LISTED ENTRIES
******************************

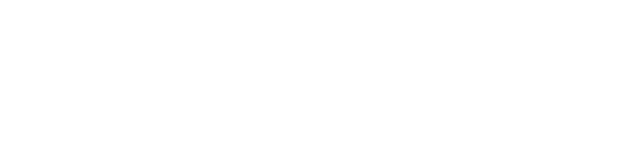
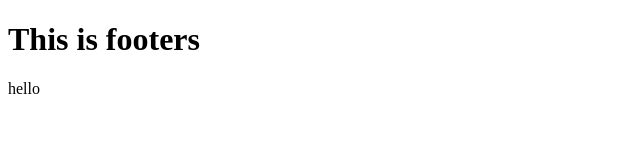
Before and after one commit to AASWINCSE/Ust---git, a plain HTML site: page footer.html in a window 1280 px wide. Shown: the whole page, without its empty margins (0-640 px from the left). Drawn offline with Linux system fonts and the light colour scheme.

Commit message:
updated footer

```diff
--- a/footer.html
+++ b/footer.html
@@ -6,6 +6,7 @@
     <title>Footer</title>
 </head>
 <body>
-
+    <h1>This is footers</h1>
+    <p>hello</p>
 </body>
 </html>
```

******************************

The word "html": say how many lines of the records hold it, and give nothing but the number.

ANSWER BOX
4